3 out of 5
Directed by: Matt Maiellaro, Dave Willis
Well, it’s been… seven years since the last season of Aqua Teen, and creators / AT braintrust Matt Maiellaro and Dave Willis have not been as visibly busy at Adult Swim as they once were, with the channel itself having much changed shape since the show’s heyday, and the rise of Rick and Morty. None of this means much necessarily, and certainly Rick and Morty have inherited some random humor leeway from the legacy of shows like Aqua Teen; plus, if you wanted that Maiellaro and Willis magic, its been there – in the occasional 12 Oz Mouse episodes, or Squidbillies, or etc.
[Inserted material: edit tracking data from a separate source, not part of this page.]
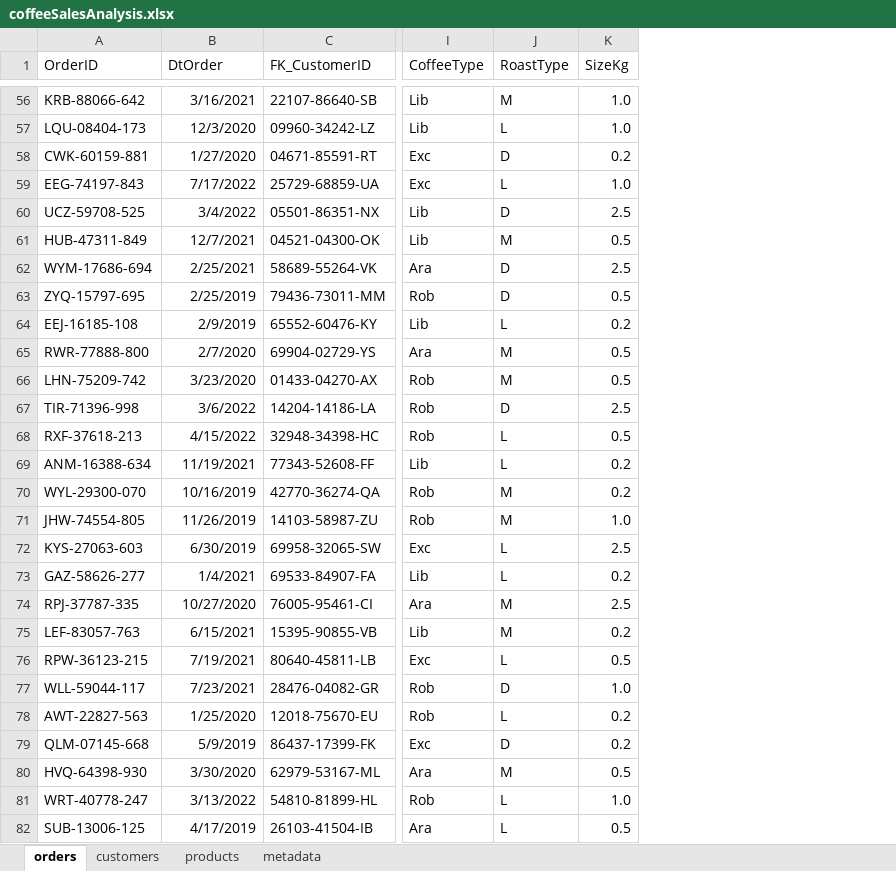
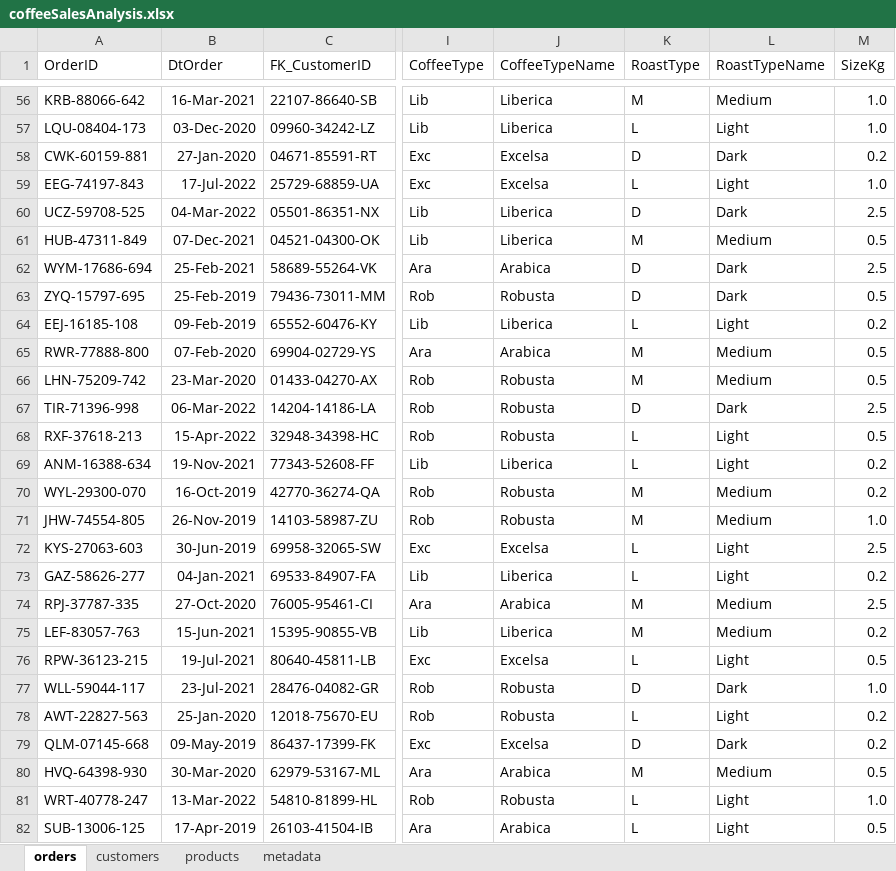
Before and after one commit to ai-saleh/coffee-sales-analysis, an Excel workbook: coffeeSalesAnalysis.xlsx, sheet orders, drawn as a sheet; only a part is shown, gaps mark what is left out; values as stored, in another font and other column widths than the file's, no borders; table styles not drawn; the diff covers the shown part only; the diff names each change by its address in the sheet, - before the commit and + after, or states it on an @@ line.

Commit message:
Update coffee and roast type names and refine date formatting

```diff
--- a/coffeeSalesAnalysis.xlsx (sheet orders)
+++ b/coffeeSalesAnalysis.xlsx (sheet orders)
+column J (CoffeeTypeName), rows 56-82: Liberica | Liberica | Excelsa | Excelsa | Liberica | Liberica | Arabica | Robusta | Liberica | Arabica | Robusta | Robusta | Robusta | Liberica | Robusta | Robusta | Excelsa | Liberica | Arabica | Liberica | Excelsa | Robusta | Robusta | Excelsa | Arabica | Robusta | Arabica
+column L (RoastTypeName), rows 56-82: Medium | Light | Dark | Light | Dark | Medium | Dark | Dark | Light | Medium | Medium | Dark | Light | Light | Medium | Medium | Light | Light | Medium | Medium | Light | Dark | Light | Dark | Medium | Light | Light
-B56 (DtOrder): 3/16/2021
+B56 (DtOrder): 16-Mar-2021
-B57 (DtOrder): 12/3/2020
+B57 (DtOrder): 03-Dec-2020
-B58 (DtOrder): 1/27/2020
+B58 (DtOrder): 27-Jan-2020
-B59 (DtOrder): 7/17/2022
+B59 (DtOrder): 17-Jul-2022
-B60 (DtOrder): 3/4/2022
+B60 (DtOrder): 04-Mar-2022
-B61 (DtOrder): 12/7/2021
+B61 (DtOrder): 07-Dec-2021
-B62 (DtOrder): 2/25/2021
+B62 (DtOrder): 25-Feb-2021
-B63 (DtOrder): 2/25/2019
+B63 (DtOrder): 25-Feb-2019
-B64 (DtOrder): 2/9/2019
+B64 (DtOrder): 09-Feb-2019
-B65 (DtOrder): 2/7/2020
+B65 (DtOrder): 07-Feb-2020
-B66 (DtOrder): 3/23/2020
+B66 (DtOrder): 23-Mar-2020
-B67 (DtOrder): 3/6/2022
+B67 (DtOrder): 06-Mar-2022
-B68 (DtOrder): 4/15/2022
+B68 (DtOrder): 15-Apr-2022
-B69 (DtOrder): 11/19/2021
+B69 (DtOrder): 19-Nov-2021
-B70 (DtOrder): 10/16/2019
+B70 (DtOrder): 16-Oct-2019
-B71 (DtOrder): 11/26/2019
+B71 (DtOrder): 26-Nov-2019
-B72 (DtOrder): 6/30/2019
+B72 (DtOrder): 30-Jun-2019
-B73 (DtOrder): 1/4/2021
+B73 (DtOrder): 04-Jan-2021
-B74 (DtOrder): 10/27/2020
+B74 (DtOrder): 27-Oct-2020
-B75 (DtOrder): 6/15/2021
+B75 (DtOrder): 15-Jun-2021
-B76 (DtOrder): 7/19/2021
+B76 (DtOrder): 19-Jul-2021
-B77 (DtOrder): 7/23/2021
+B77 (DtOrder): 23-Jul-2021
-B78 (DtOrder): 1/25/2020
+B78 (DtOrder): 25-Jan-2020
-B79 (DtOrder): 5/9/2019
+B79 (DtOrder): 09-May-2019
-B80 (DtOrder): 3/30/2020
+B80 (DtOrder): 30-Mar-2020
-B81 (DtOrder): 3/13/2022
+B81 (DtOrder): 13-Mar-2022
-B82 (DtOrder): 4/17/2019
+B82 (DtOrder): 17-Apr-2019
```
Also changed, not shown: 973 edited cells elsewhere in this sheet, 1 other file.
In short, times have changed, but they’ve also stayed the same, and it’s in that spirit that Aqua Teen Forever: Plantasm proceeds, jumping right in to nonsense in a crazy, Alien-riffing cold open, and just figuring that if you made time to watch this thing, you know what you’re in for.
While the site of a multi-headed, acid-spitting Carl is brilliant, and we get some laugh out loud moments of each character doing what they do to rival the awesomeness of the Mastodon-scored opening of the last flick – the theme song here isn’t as good, though – the fast-cut storytelling that follows, outlining what the team have been doing since that space adventure, which had apparently been their “last,” is tough though. It’s conceptually very funny – Frylock is doing tech support stuff; Shake is homeless; Meatward works at an animal shelter; Carl masturbates – but it’s also a string of short bursts of scenes that somehow also feel longer than they are; it’s suggestive of Matt and Dave trying to find their rhythm again, and just kinda going all over the place. I’m smiling, but not laughing; appreciating the ideas, but maybe not the execution.
And then it starts to formalize into a plot, and wouldn’t ya know, the movie gets a ton more fun at that point. Overall, this is for the best: the first movie was all greatness up front and then started to drag; this one is uneven, for sure, and relies a bit too much on (somewhat?) timely humor, which was never really the show’s bag, and kinda undercuts the childlike genius of some of the series’ best bits with more accessible “adult” social commentary jabs, however… the way it strings all of that opening waywardness into something with momentum gives us strong “getting the team together” vibes, and once Shake, Frylock, and Meatwad are back and zinging off one another as usual, while that’s late in the movie, it’s totally worth it. As are the Mooninite bits.
In ‘Plantasm,’ Shake and Meatwad try to get their lives going again, post- Aqua Teen years, while Frylock lands a job at “Amazin’,” and gets wrapped up in a scheme in which plant monsters start taking over the world. Peter Serafinowicz as Amazin’s boss, Neil, and Natasha Rothwell as one of Amazin’s tortured workers, and Paul Walter Hauser as an evil scientist, and many, many other bit players do great or okay adding flair to the side characters, but it’s Dana Snyder’s, Carey Means’, and Dave Willis’ show as our leads that seal the deal, every line they spout hilarious in delivery, even if the words are sometimes just getting us from A to B.
The physical edition includes a feature length animatic (which is extended by five minutes, but I don’t have patience for a full-length animatic to spot the differences, I’m sorry to say); extended scenes – very short, but some worthwhile dialogue snippets; a brief behind-the-scenes, which is just some talking heads but worth a chuckle; a music video for the new theme, not the accompanying animation from the movie but rather a long slo-mo walk of the Adult Swim crew; and commentary from eeeeveryone except Matt – very rambly, but they’re all very talkative and it entertains.